■ DESCRIPTION OF THE TASK: Omit the pictures and output every entry below exactly as written.

== Segment start ==

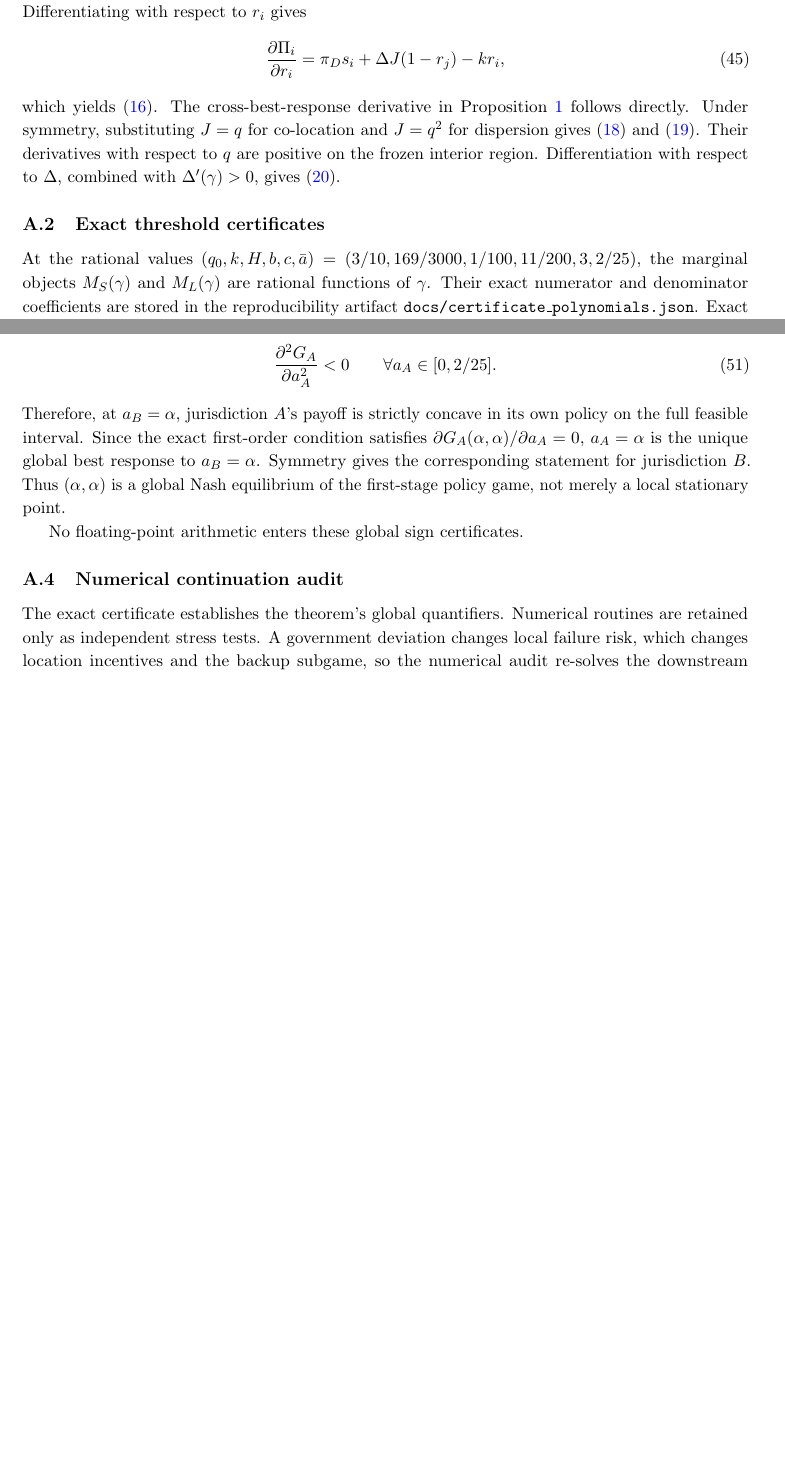
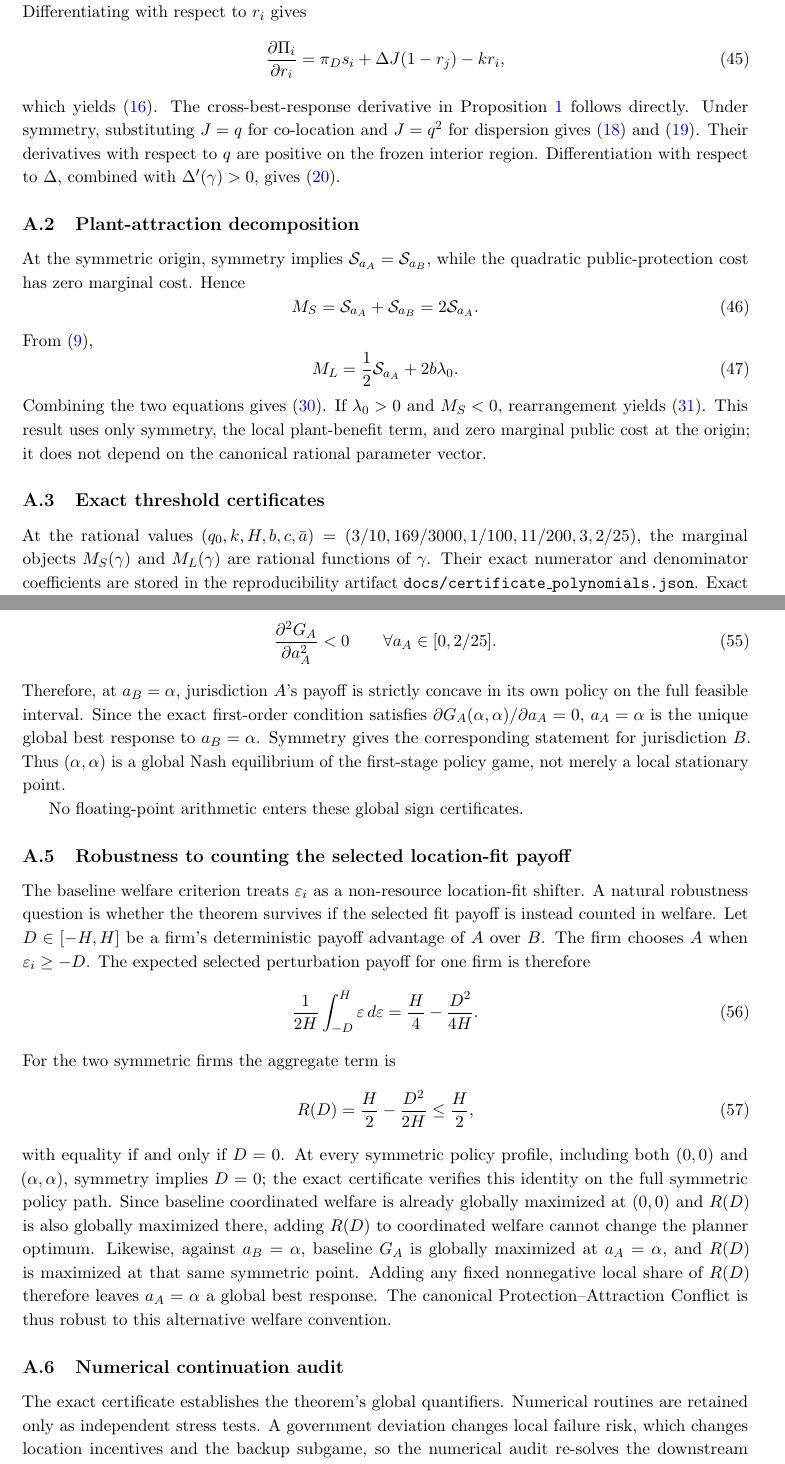
Before and after one commit to ryotamatsuki/public-climate-protection-private-production-redundancy, a LaTeX paper (paper/main.tex, which reads paper/sections/A_proofs_verification.tex): two parts of pages 17 and 18 of 20 before the commit and two parts of pages 17 and 19 of 21 after it, joined at a grey line, cut so that both start at the same text, the shorter picture padded with empty space. Compiled offline with pdfLaTeX.

Commit message:
Stage 11C: strengthen proof appendix and fit-payoff robustness

```diff
--- a/paper/sections/A_proofs_verification.tex
+++ b/paper/sections/A_proofs_verification.tex
@@ -17,6 +17,18 @@ To obtain \eqref{eq:expected-profit}, enumerate four production-availability sta
 \end{equation}
 which yields \eqref{eq:backup-foc}. The cross-best-response derivative in Proposition~\ref{prop:strategic-sub} follows directly. Under symmetry, substituting $J=q$ for co-location and $J=q^2$ for dispersion gives \eqref{eq:rC} and \eqref{eq:rD}. Their derivatives with respect to $q$ are positive on the frozen interior region. Differentiation with respect to $\Delta$, combined with $\Delta'(\gamma)>0$, gives \eqref{eq:gamma-r}.
 
+\subsection{Plant-attraction decomposition}
+
+At the symmetric origin, symmetry implies $\mathcal S_{a_A}=\mathcal S_{a_B}$, while the quadratic public-protection cost has zero marginal cost. Hence
+\begin{equation}
+M_S=\mathcal S_{a_A}+\mathcal S_{a_B}=2\mathcal S_{a_A}.
+\end{equation}
+From \eqref{eq:government-payoff},
+\begin{equation}
+M_L=\frac12\mathcal S_{a_A}+2b\lambda_0.
+\end{equation}
+Combining the two equations gives \eqref{eq:marginal-decomposition}. If $\lambda_0>0$ and $M_S<0$, rearrangement yields \eqref{eq:attraction-threshold}. This result uses only symmetry, the local plant-benefit term, and zero marginal public cost at the origin; it does not depend on the canonical rational parameter vector.
+
 \subsection{Exact threshold certificates}
 
 At the rational values $(q_0,k,H,b,c,\bar a)=(3/10,169/3000,1/100,11/200,3,2/25)$, the marginal objects $M_S(\gamma)$ and $M_L(\gamma)$ are rational functions of $\gamma$. Their exact numerator and denominator coefficients are stored in the reproducibility artifact \texttt{docs/certificate\_polynomials.json}. Exact real-root isolation establishes that the relevant numerator root of $M_L$ lies in
@@ -62,6 +86,20 @@ Third, let $\alpha$ denote the unique exact diagonal root of the local-governmen
 Therefore, at $a_B=\alpha$, jurisdiction $A$'s payoff is strictly concave in its own policy on the full feasible interval. Since the exact first-order condition satisfies $\partial G_A(\alpha,\alpha)/\partial a_A=0$, $a_A=\alpha$ is the unique global best response to $a_B=\alpha$. Symmetry gives the corresponding statement for jurisdiction $B$. Thus $(\alpha,\alpha)$ is a global Nash equilibrium of the first-stage policy game, not merely a local stationary point.
 
 No floating-point arithmetic enters these global sign certificates.
+
+\subsection{Robustness to counting the selected location-fit payoff}\label{app:fit-robustness}
+
+The baseline welfare criterion treats $\varepsilon_i$ as a non-resource location-fit shifter. A natural robustness question is whether the theorem survives if the selected fit payoff is instead counted in welfare. Let $D\in[-H,H]$ be a firm's deterministic payoff advantage of $A$ over $B$. The firm chooses $A$ when $\varepsilon_i\ge -D$. The expected selected perturbation payoff for one firm is therefore
+\begin{equation}
+\frac{1}{2H}\int_{-D}^{H}\varepsilon\,d\varepsilon
+=\frac H4-\frac{D^2}{4H}.
+\end{equation}
+For the two symmetric firms the aggregate term is
+\begin{equation}
+R(D)=\frac H2-\frac{D^2}{2H}\leq \frac H2,
+\label{eq:fit-payoff}
+\end{equation}
+with equality if and only if $D=0$. At every symmetric policy profile, including both $(0,0)$ and $(\alpha,\alpha)$, symmetry implies $D=0$; the exact certificate verifies this identity on the full symmetric policy path. Since baseline coordinated welfare is already globally maximized at $(0,0)$ and $R(D)$ is also globally maximized there, adding $R(D)$ to coordinated welfare cannot change the planner optimum. Likewise, against $a_B=\alpha$, baseline $G_A$ is globally maximized at $a_A=\alpha$, and $R(D)$ is maximized at that same symmetric point. Adding any fixed nonnegative local share of $R(D)$ therefore leaves $a_A=\alpha$ a global best response. The canonical Protection--Attraction Conflict is thus robust to this alternative welfare convention.
 
 \subsection{Numerical continuation audit}\label{app:continuation}
 
```
Also changed, not shown: paper/sections/A_proofs_verification.tex (22 more changed lines).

== Segment end ==

■ SOLVED EXERCISE:
Before and after one commit to ryotamatsuki/public-climate-protection-private-production-redundancy, a LaTeX paper (paper/main.tex, which reads paper/sections/A_proofs_verification.tex): two parts of pages 17 and 18 of 20 before the commit and two parts of pages 17 and 19 of 21 after it, joined at a grey line, cut so that both start at the same text, the shorter picture padded with empty space. Compiled offline with pdfLaTeX.

Commit message:
Stage 11C: strengthen proof appendix and fit-payoff robustness

```diff
--- a/paper/sections/A_proofs_verification.tex
+++ b/paper/sections/A_proofs_verification.tex
@@ -17,6 +17,18 @@ To obtain \eqref{eq:expected-profit}, enumerate four production-availability sta
 \end{equation}
 which yields \eqref{eq:backup-foc}. The cross-best-response derivative in Proposition~\ref{prop:strategic-sub} follows directly. Under symmetry, substituting $J=q$ for co-location and $J=q^2$ for dispersion gives \eqref{eq:rC} and \eqref{eq:rD}. Their derivatives with respect to $q$ are positive on the frozen interior region. Differentiation with respect to $\Delta$, combined with $\Delta'(\gamma)>0$, gives \eqref{eq:gamma-r}.
 
+\subsection{Plant-attraction decomposition}
+
+At the symmetric origin, symmetry implies $\mathcal S_{a_A}=\mathcal S_{a_B}$, while the quadratic public-protection cost has zero marginal cost. Hence
+\begin{equation}
+M_S=\mathcal S_{a_A}+\mathcal S_{a_B}=2\mathcal S_{a_A}.
+\end{equation}
+From \eqref{eq:government-payoff},
+\begin{equation}
+M_L=\frac12\mathcal S_{a_A}+2b\lambda_0.
+\end{equation}
+Combining the two equations gives \eqref{eq:marginal-decomposition}. If $\lambda_0>0$ and $M_S<0$, rearrangement yields \eqref{eq:attraction-threshold}. This result uses only symmetry, the local plant-benefit term, and zero marginal public cost at the origin; it does not depend on the canonical rational parameter vector.
+
 \subsection{Exact threshold certificates}
 
 At the rational values $(q_0,k,H,b,c,\bar a)=(3/10,169/3000,1/100,11/200,3,2/25)$, the marginal objects $M_S(\gamma)$ and $M_L(\gamma)$ are rational functions of $\gamma$. Their exact numerator and denominator coefficients are stored in the reproducibility artifact \texttt{docs/certificate\_polynomials.json}. Exact real-root isolation establishes that the relevant numerator root of $M_L$ lies in
@@ -62,6 +86,20 @@ Third, let $\alpha$ denote the unique exact diagonal root of the local-governmen
 Therefore, at $a_B=\alpha$, jurisdiction $A$'s payoff is strictly concave in its own policy on the full feasible interval. Since the exact first-order condition satisfies $\partial G_A(\alpha,\alpha)/\partial a_A=0$, $a_A=\alpha$ is the unique global best response to $a_B=\alpha$. Symmetry gives the corresponding statement for jurisdiction $B$. Thus $(\alpha,\alpha)$ is a global Nash equilibrium of the first-stage policy game, not merely a local stationary point.
 
 No floating-point arithmetic enters these global sign certificates.
+
+\subsection{Robustness to counting the selected location-fit payoff}\label{app:fit-robustness}
+
+The baseline welfare criterion treats $\varepsilon_i$ as a non-resource location-fit shifter. A natural robustness question is whether the theorem survives if the selected fit payoff is instead counted in welfare. Let $D\in[-H,H]$ be a firm's deterministic payoff advantage of $A$ over $B$. The firm chooses $A$ when $\varepsilon_i\ge -D$. The expected selected perturbation payoff for one firm is therefore
+\begin{equation}
+\frac{1}{2H}\int_{-D}^{H}\varepsilon\,d\varepsilon
+=\frac H4-\frac{D^2}{4H}.
+\end{equation}
+For the two symmetric firms the aggregate term is
+\begin{equation}
+R(D)=\frac H2-\frac{D^2}{2H}\leq \frac H2,
+\label{eq:fit-payoff}
+\end{equation}
+with equality if and only if $D=0$. At every symmetric policy profile, including both $(0,0)$ and $(\alpha,\alpha)$, symmetry implies $D=0$; the exact certificate verifies this identity on the full symmetric policy path. Since baseline coordinated welfare is already globally maximized at $(0,0)$ and $R(D)$ is also globally maximized there, adding $R(D)$ to coordinated welfare cannot change the planner optimum. Likewise, against $a_B=\alpha$, baseline $G_A$ is globally maximized at $a_A=\alpha$, and $R(D)$ is maximized at that same symmetric point. Adding any fixed nonnegative local share of $R(D)$ therefore leaves $a_A=\alpha$ a global best response. The canonical Protection--Attraction Conflict is thus robust to this alternative welfare convention.
 
 \subsection{Numerical continuation audit}\label{app:continuation}
 
```
Also changed, not shown: paper/sections/A_proofs_verification.tex (22 more changed lines).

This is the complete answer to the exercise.